- **SUPPLIED MATERIAL**
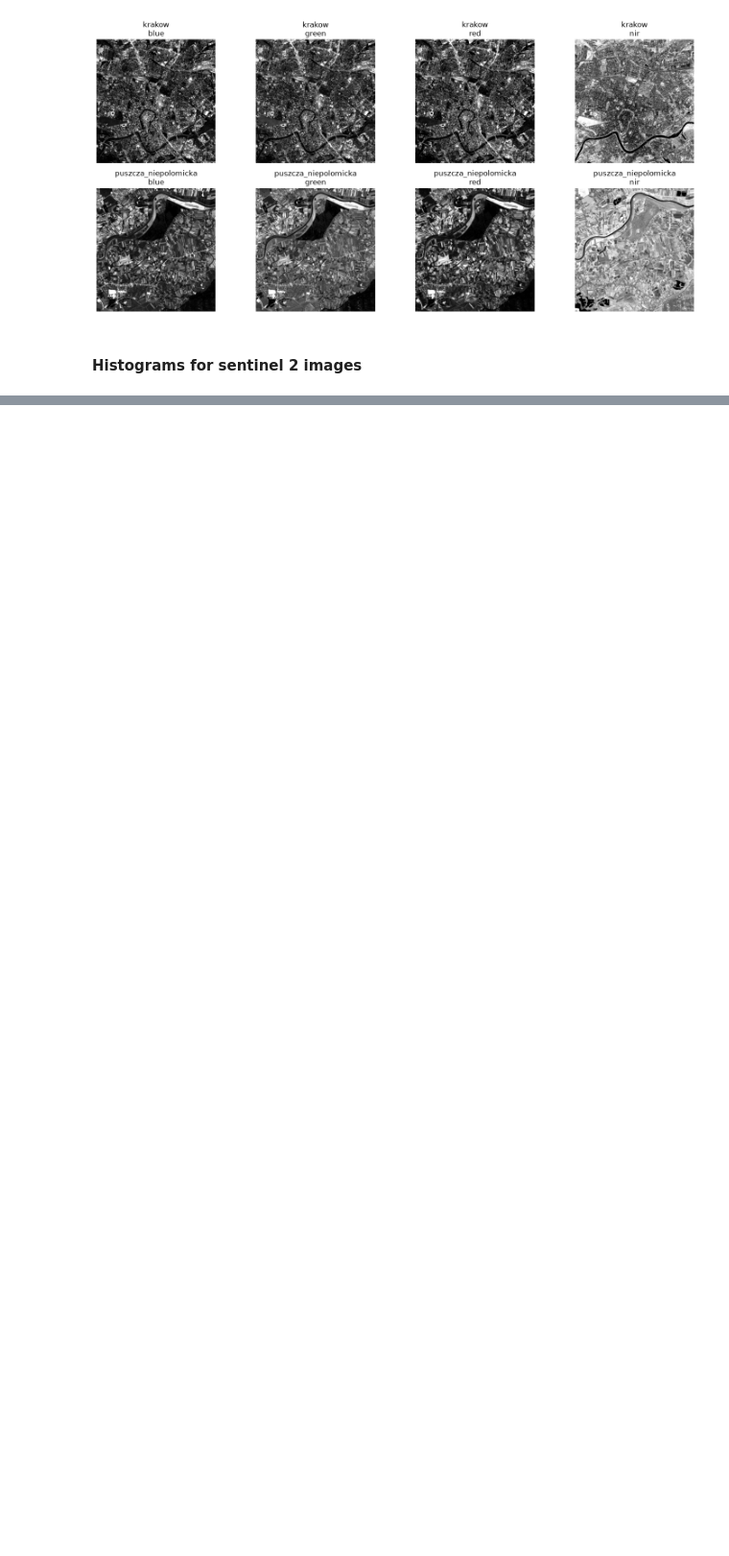
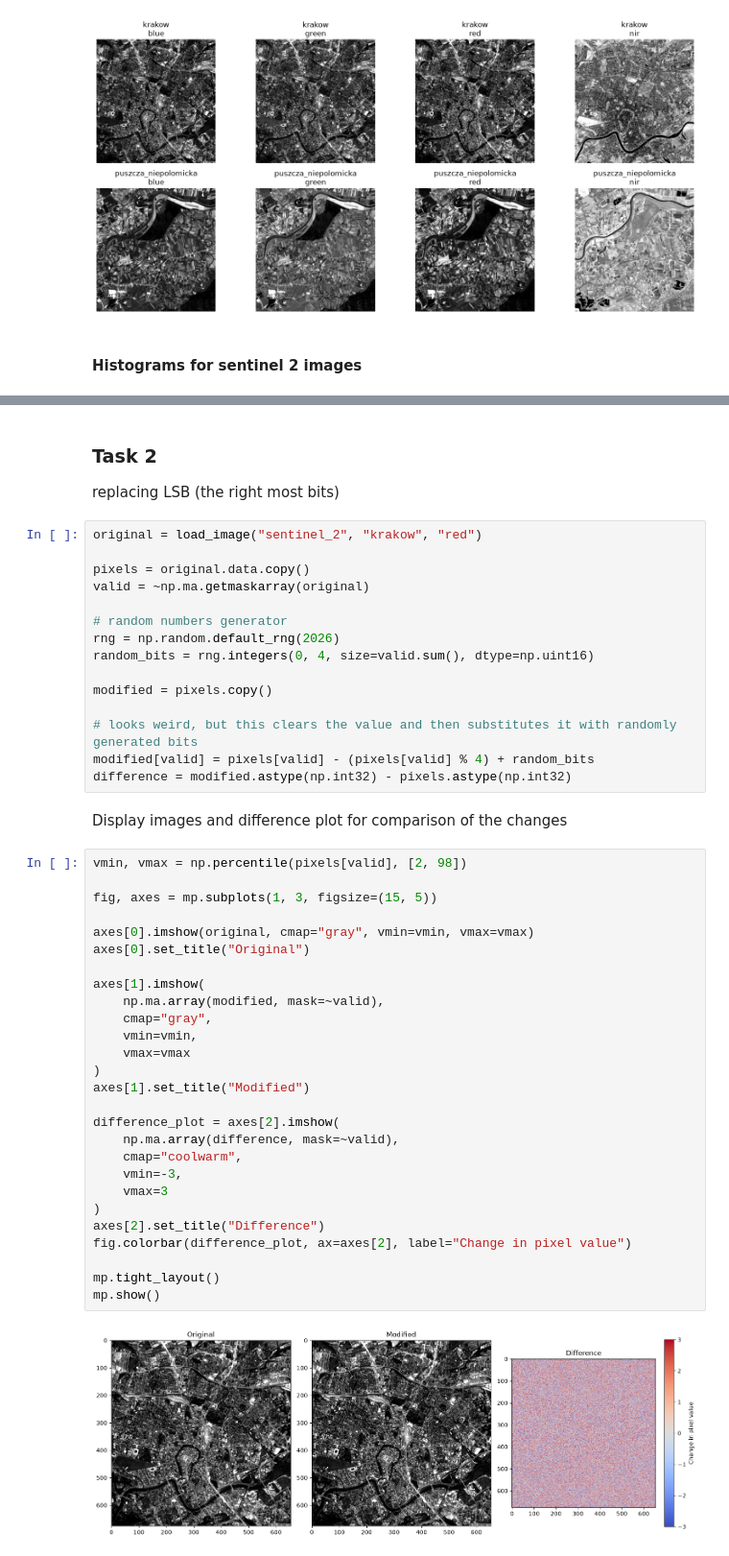
Before and after one commit to SzymonSkrzypczyk/MLForSpaceApplications, a Jupyter notebook: lab_2/Basic_opt.ipynb, the cells around one changed output, grey strips where cells are left out. Shown at 96% size. Drawn from its saved outputs; the diff is of its cells as text; blank space fills up the shorter version.

```diff
--- a/lab_2/Basic_opt.ipynb
+++ b/lab_2/Basic_opt.ipynb
@@ -352,0 +415,50 @@ The first
+# %% [markdown]
+### Task 2
+
+replacing LSB (the right most bits)
+# %%
+original = load_image("sentinel_2", "krakow", "red")
+
+pixels = original.data.copy()
+valid = ~np.ma.getmaskarray(original)
+
+# random numbers generator
+rng = np.random.default_rng(2026)
+random_bits = rng.integers(0, 4, size=valid.sum(), dtype=np.uint16)
+
+modified = pixels.copy()
+
+# looks weird, but this clears the value and then substitutes it with randomly generated bits
+modified[valid] = pixels[valid] - (pixels[valid] % 4) + random_bits
+difference = modified.astype(np.int32) - pixels.astype(np.int32)
+# %% [markdown]
+Display images and difference plot for comparison of the changes
+# %%
+vmin, vmax = np.percentile(pixels[valid], [2, 98])
+
+fig, axes = mp.subplots(1, 3, figsize=(15, 5))
+
+axes[0].imshow(original, cmap="gray", vmin=vmin, vmax=vmax)
+axes[0].set_title("Original")
+
+axes[1].imshow(
+    np.ma.array(modified, mask=~valid),
+    cmap="gray",
+    vmin=vmin,
+    vmax=vmax
+)
+axes[1].set_title("Modified")
+
+difference_plot = axes[2].imshow(
+    np.ma.array(difference, mask=~valid),
+    cmap="coolwarm",
+    vmin=-3,
+    vmax=3
+)
+axes[2].set_title("Difference")
+fig.colorbar(difference_plot, ax=axes[2], label="Change in pixel value")
+
+mp.tight_layout()
+mp.show()
+# %% [output]
+[figure, added]
```
Also changed, not shown: parts of 11 cells of this notebook.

- **REQUIREMENT**
A faithful copy of all the data above, without its pictures, is the expected result.

- **YOUR SOLUTION**
Before and after one commit to SzymonSkrzypczyk/MLForSpaceApplications, a Jupyter notebook: lab_2/Basic_opt.ipynb, the cells around one changed output, grey strips where cells are left out. Shown at 96% size. Drawn from its saved outputs; the diff is of its cells as text; blank space fills up the shorter version.

```diff
--- a/lab_2/Basic_opt.ipynb
+++ b/lab_2/Basic_opt.ipynb
@@ -352,0 +415,50 @@ The first
+# %% [markdown]
+### Task 2
+
+replacing LSB (the right most bits)
+# %%
+original = load_image("sentinel_2", "krakow", "red")
+
+pixels = original.data.copy()
+valid = ~np.ma.getmaskarray(original)
+
+# random numbers generator
+rng = np.random.default_rng(2026)
+random_bits = rng.integers(0, 4, size=valid.sum(), dtype=np.uint16)
+
+modified = pixels.copy()
+
+# looks weird, but this clears the value and then substitutes it with randomly generated bits
+modified[valid] = pixels[valid] - (pixels[valid] % 4) + random_bits
+difference = modified.astype(np.int32) - pixels.astype(np.int32)
+# %% [markdown]
+Display images and difference plot for comparison of the changes
+# %%
+vmin, vmax = np.percentile(pixels[valid], [2, 98])
+
+fig, axes = mp.subplots(1, 3, figsize=(15, 5))
+
+axes[0].imshow(original, cmap="gray", vmin=vmin, vmax=vmax)
+axes[0].set_title("Original")
+
+axes[1].imshow(
+    np.ma.array(modified, mask=~valid),
+    cmap="gray",
+    vmin=vmin,
+    vmax=vmax
+)
+axes[1].set_title("Modified")
+
+difference_plot = axes[2].imshow(
+    np.ma.array(difference, mask=~valid),
+    cmap="coolwarm",
+    vmin=-3,
+    vmax=3
+)
+axes[2].set_title("Difference")
+fig.colorbar(difference_plot, ax=axes[2], label="Change in pixel value")
+
+mp.tight_layout()
+mp.show()
+# %% [output]
+[figure, added]
```
Also changed, not shown: parts of 11 cells of this notebook.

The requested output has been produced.